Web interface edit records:
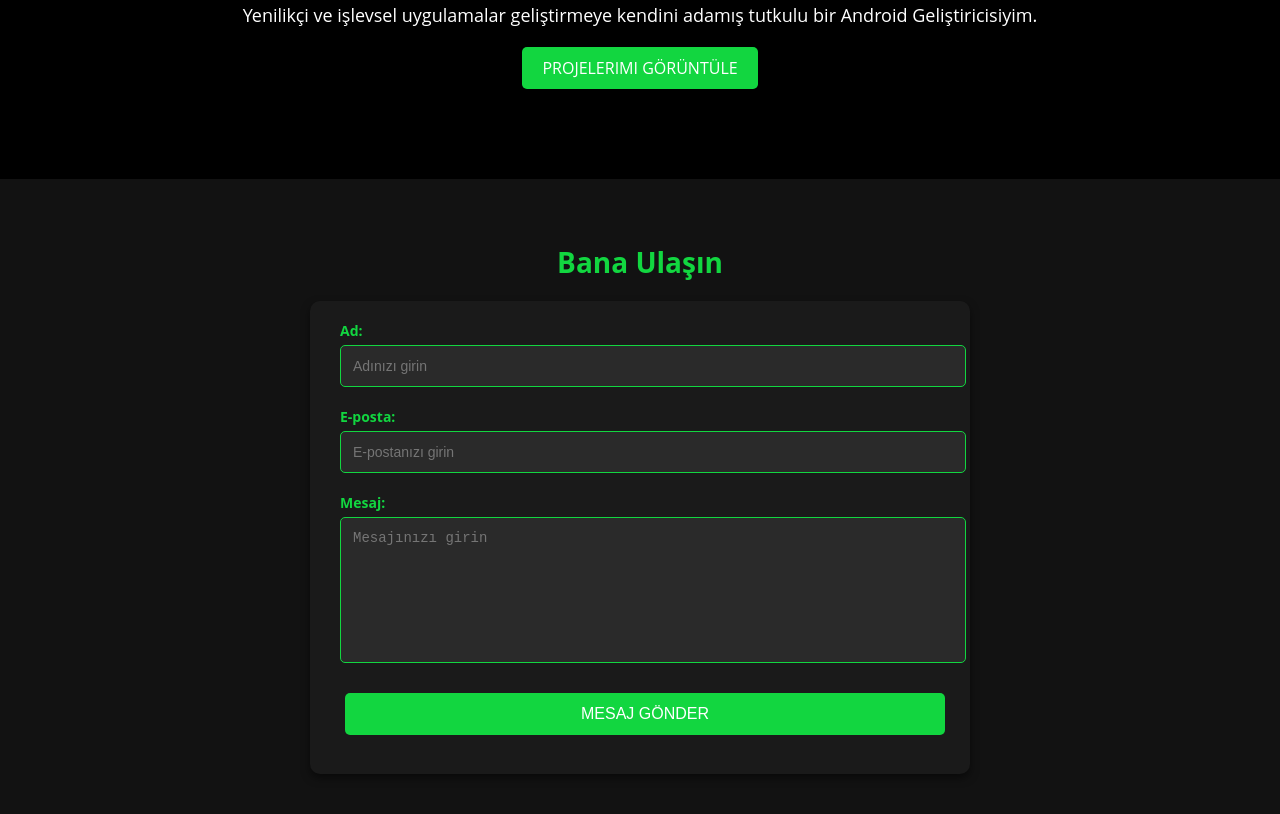
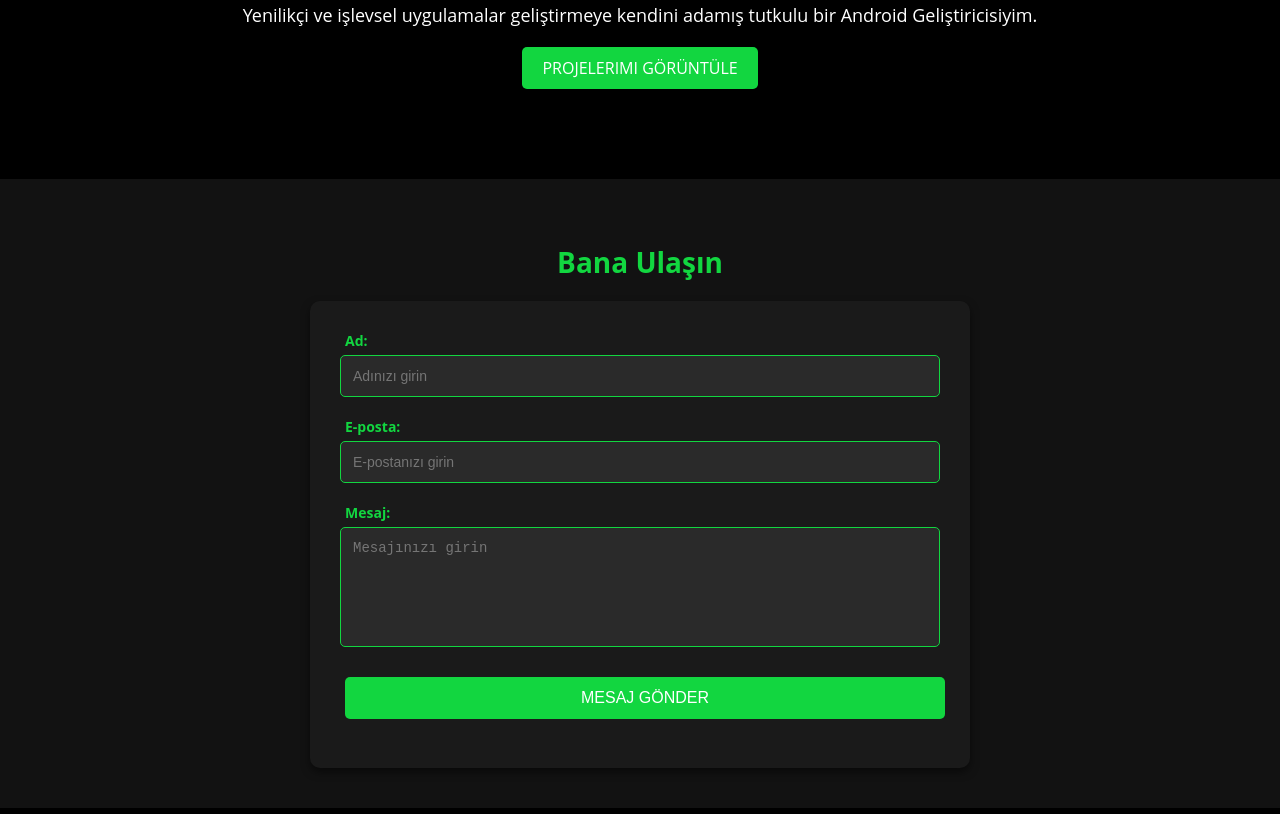
Before and after one commit to alprshn/alprshn.github.io, a plain HTML site: page index.html in a window 1280 px wide. Shown: the part 424-1238 px from the top of the page. Drawn offline with Linux system fonts and the light colour scheme.

Commit message:
first commit

```diff
--- a/assets/css/style.css
+++ b/assets/css/style.css
@@ -471,7 +471,6 @@ button:hover {
 
 
 
-/* Responsive Styles */
 @media (max-width: 768px) {
   #hero h1 {
     font-size: 36px;
@@ -488,6 +487,7 @@ button:hover {
     max-width: 100%;
   }
 }
+/* Form Section Styles */
 /* Form Section Styles */
 #contact-form {
   padding: 40px 20px;
@@ -506,7 +506,7 @@ form {
   max-width: 600px;
   margin: 0 auto;
   background: #1a1a1a;
-  padding: 20px 30px;
+  padding: 30px; /* Form iç kenar boşluğunu artırdık */
   border-radius: 10px;
   box-shadow: 0 4px 8px rgba(0, 0, 0, 0.5);
 }
@@ -522,6 +522,7 @@ label {
   color: #12d640;
   margin-bottom: 5px;
   font-weight: bold;
+  padding-left: 5px; /* Label için solda boşluk ekledik */
 }
 
 input,
@@ -534,6 +535,7 @@ textarea {
   background: #2a2a2a;
   color: #fff;
   transition: border-color 0.3s ease, background 0.3s ease;
+  box-sizing: border-box; /* Giriş alanlarının tam genişlikte görünmesini sağlar */
 }
 
 input:focus,
```
Also changed, not shown: assets/img/project/movieapp.png (added).
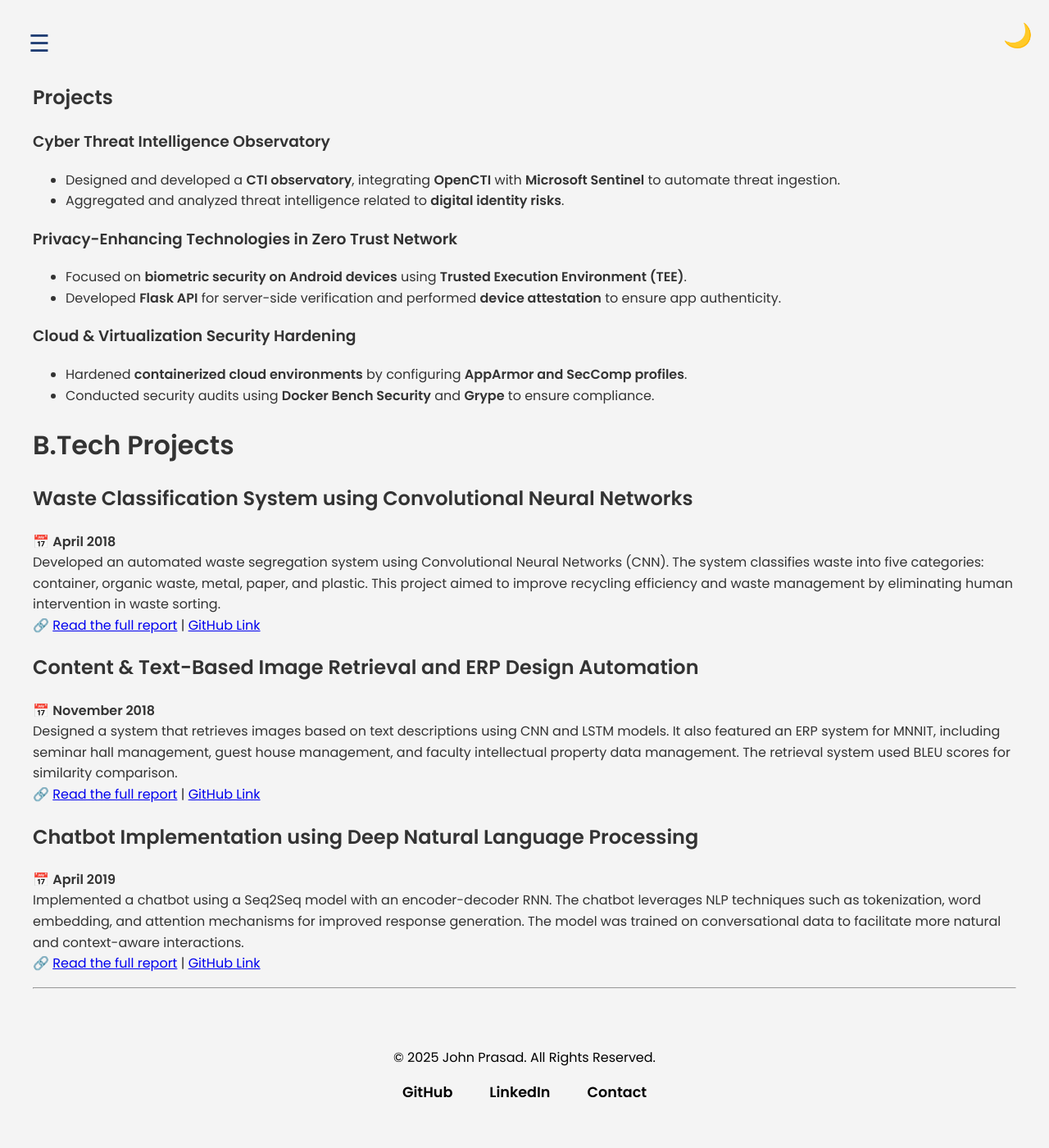
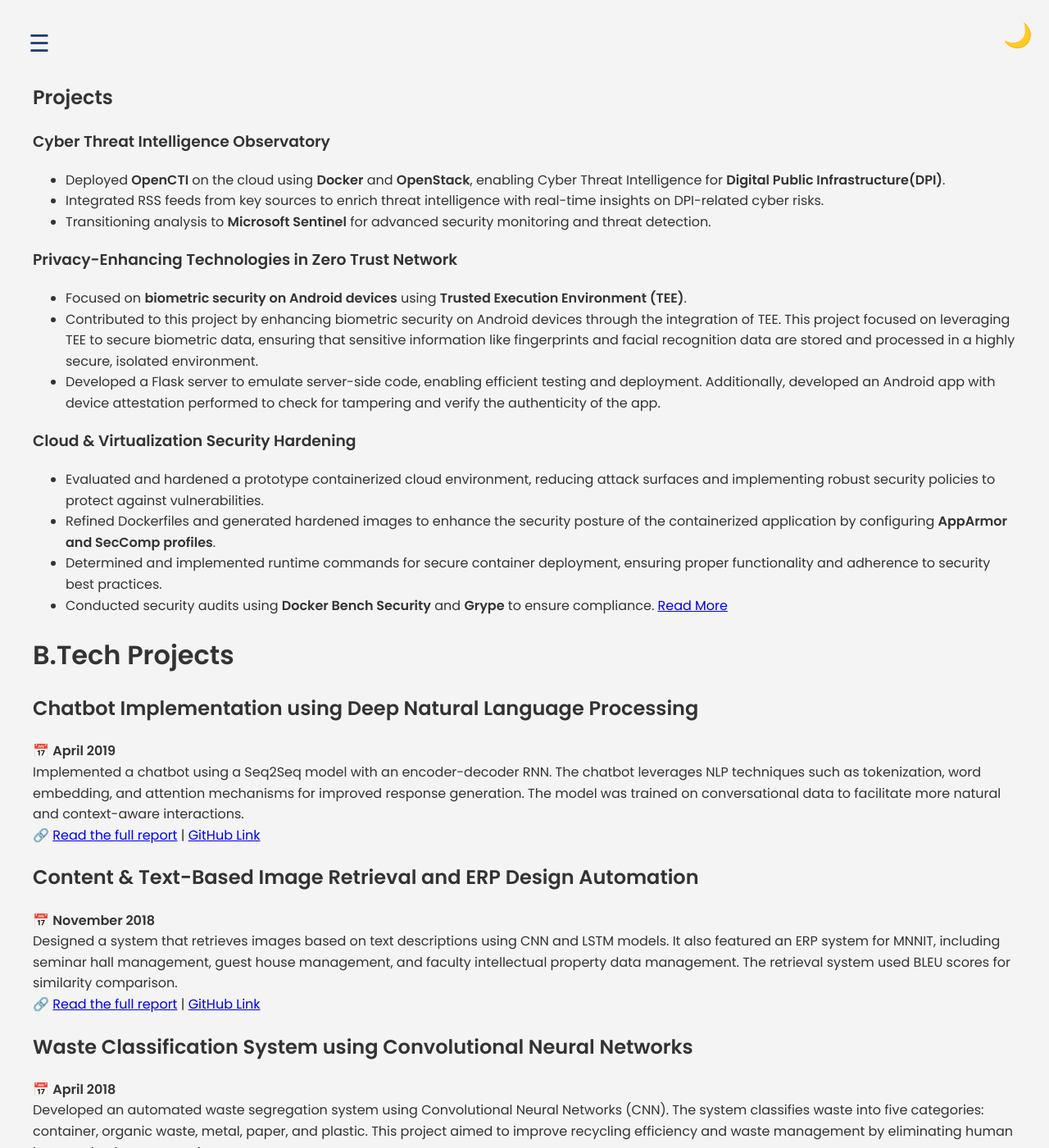
Before and after one commit to barrryblock/barrryblock.github.io, a Jekyll site: the page built from projects.md, in a window 1280 px wide and 1400 px high. Shown: the whole window at 82% size. Built offline with Jekyll 4.4.1, drawn with Linux system fonts in a browser that asks for light colours; our own code applies the rules of GitHub Pages for plain Markdown files; some of the changed text lies outside the part shown.

Commit message:
Improved projects.md wording

```diff
--- a/projects.md
+++ b/projects.md
@@ -1,31 +1,36 @@
 ## Projects
 ### **Cyber Threat Intelligence Observatory**
-- Designed and developed a **CTI observatory**, integrating **OpenCTI** with **Microsoft Sentinel** to automate threat ingestion.
-- Aggregated and analyzed threat intelligence related to **digital identity risks**.
+- Deployed **OpenCTI** on the cloud using **Docker** and **OpenStack**, enabling Cyber Threat Intelligence for **Digital Public Infrastructure(DPI)**.
+- Integrated RSS feeds from key sources to enrich threat intelligence with real-time insights on DPI-related cyber risks.
+- Transitioning analysis to **Microsoft Sentinel** for advanced security monitoring and threat detection.
 
 ### **Privacy-Enhancing Technologies in Zero Trust Network**
 - Focused on **biometric security on Android devices** using **Trusted Execution Environment (TEE)**.
-- Developed **Flask API** for server-side verification and performed **device attestation** to ensure app authenticity.
+- Contributed to this project by enhancing biometric security on Android devices through the integration of TEE. This project focused on leveraging TEE to secure biometric data, ensuring that sensitive information like fingerprints and facial recognition data are stored and processed in a highly secure, isolated environment.
+- Developed a Flask server to emulate server-side code, enabling efficient testing and deployment. Additionally, developed an Android app with device attestation performed to check for tampering and verify the authenticity of the app.
 
 ### **Cloud & Virtualization Security Hardening**
-- Hardened **containerized cloud environments** by configuring **AppArmor and SecComp profiles**.
+- Evaluated and hardened a prototype containerized cloud environment, reducing attack surfaces and implementing robust security policies to protect against vulnerabilities.
+- Refined Dockerfiles and generated hardened images to enhance the security posture of the containerized application by configuring **AppArmor and SecComp profiles**.
+- Determined and implemented runtime commands for secure container deployment, ensuring proper functionality and adherence to security best practices.
 - Conducted security audits using **Docker Bench Security** and **Grype** to ensure compliance.
+[Read More](https://barrryblock.github.io/2025/02/25/from-fragile-to-fortified-hardening-containers-for-real-world-security.html)
 
 # **B.Tech Projects**
+
+## Chatbot Implementation using Deep Natural Language Processing
+📅 **April 2019**
+Implemented a chatbot using a Seq2Seq model with an encoder-decoder RNN. The chatbot leverages NLP techniques such as tokenization, word embedding, and attention mechanisms for improved response generation. The model was trained on conversational data to facilitate more natural and context-aware interactions.
+🔗 [Read the full report](/assets/reports/8th%20Sem%20Project%20Report.pdf) | [GitHub Link](https://github.com/ishaan0710/Reverse-Image-Search)
+
+## Content & Text-Based Image Retrieval and ERP Design Automation
+📅 **November 2018**
+Designed a system that retrieves images based on text descriptions using CNN and LSTM models. It also featured an ERP system for MNNIT, including seminar hall management, guest house management, and faculty intellectual property data management. The retrieval system used BLEU scores for similarity comparison.
+🔗 [Read the full report](/assets/reports/7th%20Sem%20Project%20Report.pdf) | [GitHub Link](https://github.com/abhinav23dixit/Text-and-Content-Based-Image-Retrieval)
 
 ## Waste Classification System using Convolutional Neural Networks
 📅 **April 2018**
 Developed an automated waste segregation system using Convolutional Neural Networks (CNN). The system classifies waste into five categories: container, organic waste, metal, paper, and plastic. This project aimed to improve recycling efficiency and waste management by eliminating human intervention in waste sorting.
 🔗 [Read the full report](/assets/reports/6th%20Sem%20Project%20Report.pdf) | [GitHub Link](https://github.com/abhinav23dixit/Waste-Classification)
 
-## Content & Text-Based Image Retrieval and ERP Design Automation
-📅 **November 2018**
-Designed a system that retrieves images based on text descriptions using CNN and LSTM models. It also featured an ERP system for MNNIT, including seminar hall management, guest house management, and faculty intellectual property data management. The retrieval system used BLEU scores for similarity comparison.
-🔗 [Read the full report](/assets/reports/7th%20Sem%20Project%20Report.pdf) | [GitHub Link](https://github.com/abhinav23dixit/Text-and-Content-Based-Image-Retrieval)
-
-## Chatbot Implementation using Deep Natural Language Processing
-📅 **April 2019**
-Implemented a chatbot using a Seq2Seq model with an encoder-decoder RNN. The chatbot leverages NLP techniques such as tokenization, word embedding, and attention mechanisms for improved response generation. The model was trained on conversational data to facilitate more natural and context-aware interactions.
-🔗 [Read the full report](/assets/reports/8th%20Sem%20Project%20Report.pdf) | [GitHub Link](https://github.com/ishaan0710/Reverse-Image-Search)
-
 ---
```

### WHAT YOU ARE ASKED TO DO
Consider the entries above and return each line with the string "padding".

### EXERCISE SOLUTION
   padding: 40px 20px;
-  padding: 20px 30px;
+  padding: 30px; /* Form iç kenar boşluğunu artırdık */
+  padding-left: 5px; /* Label için solda boşluk ekledik */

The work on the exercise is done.